■ **Your goal**
Each line of the data below should be repeated exactly.
Data to use Block Start
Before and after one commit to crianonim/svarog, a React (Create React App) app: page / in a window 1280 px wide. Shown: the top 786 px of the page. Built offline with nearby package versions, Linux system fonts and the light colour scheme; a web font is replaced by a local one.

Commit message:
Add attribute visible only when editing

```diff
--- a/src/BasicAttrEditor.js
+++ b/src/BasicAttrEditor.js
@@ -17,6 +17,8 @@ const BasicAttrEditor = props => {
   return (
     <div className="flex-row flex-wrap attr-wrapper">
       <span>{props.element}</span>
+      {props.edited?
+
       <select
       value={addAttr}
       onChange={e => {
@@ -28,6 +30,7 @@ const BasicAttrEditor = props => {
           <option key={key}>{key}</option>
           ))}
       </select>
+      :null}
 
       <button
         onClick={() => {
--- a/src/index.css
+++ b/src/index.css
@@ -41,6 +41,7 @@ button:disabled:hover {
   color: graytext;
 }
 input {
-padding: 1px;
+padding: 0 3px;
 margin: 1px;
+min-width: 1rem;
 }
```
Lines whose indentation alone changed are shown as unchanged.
Data to use Block End
■ **Task answer**
Before and after one commit to crianonim/svarog, a React (Create React App) app: page / in a window 1280 px wide. Shown: the top 786 px of the page. Built offline with nearby package versions, Linux system fonts and the light colour scheme; a web font is replaced by a local one.

Commit message:
Add attribute visible only when editing

```diff
--- a/src/BasicAttrEditor.js
+++ b/src/BasicAttrEditor.js
@@ -17,6 +17,8 @@ const BasicAttrEditor = props => {
   return (
     <div className="flex-row flex-wrap attr-wrapper">
       <span>{props.element}</span>
+      {props.edited?
+
       <select
       value={addAttr}
       onChange={e => {
@@ -28,6 +30,7 @@ const BasicAttrEditor = props => {
           <option key={key}>{key}</option>
           ))}
       </select>
+      :null}
 
       <button
         onClick={() => {
--- a/src/index.css
+++ b/src/index.css
@@ -41,6 +41,7 @@ button:disabled:hover {
   color: graytext;
 }
 input {
-padding: 1px;
+padding: 0 3px;
 margin: 1px;
+min-width: 1rem;
 }
```
Lines whose indentation alone changed are shown as unchanged.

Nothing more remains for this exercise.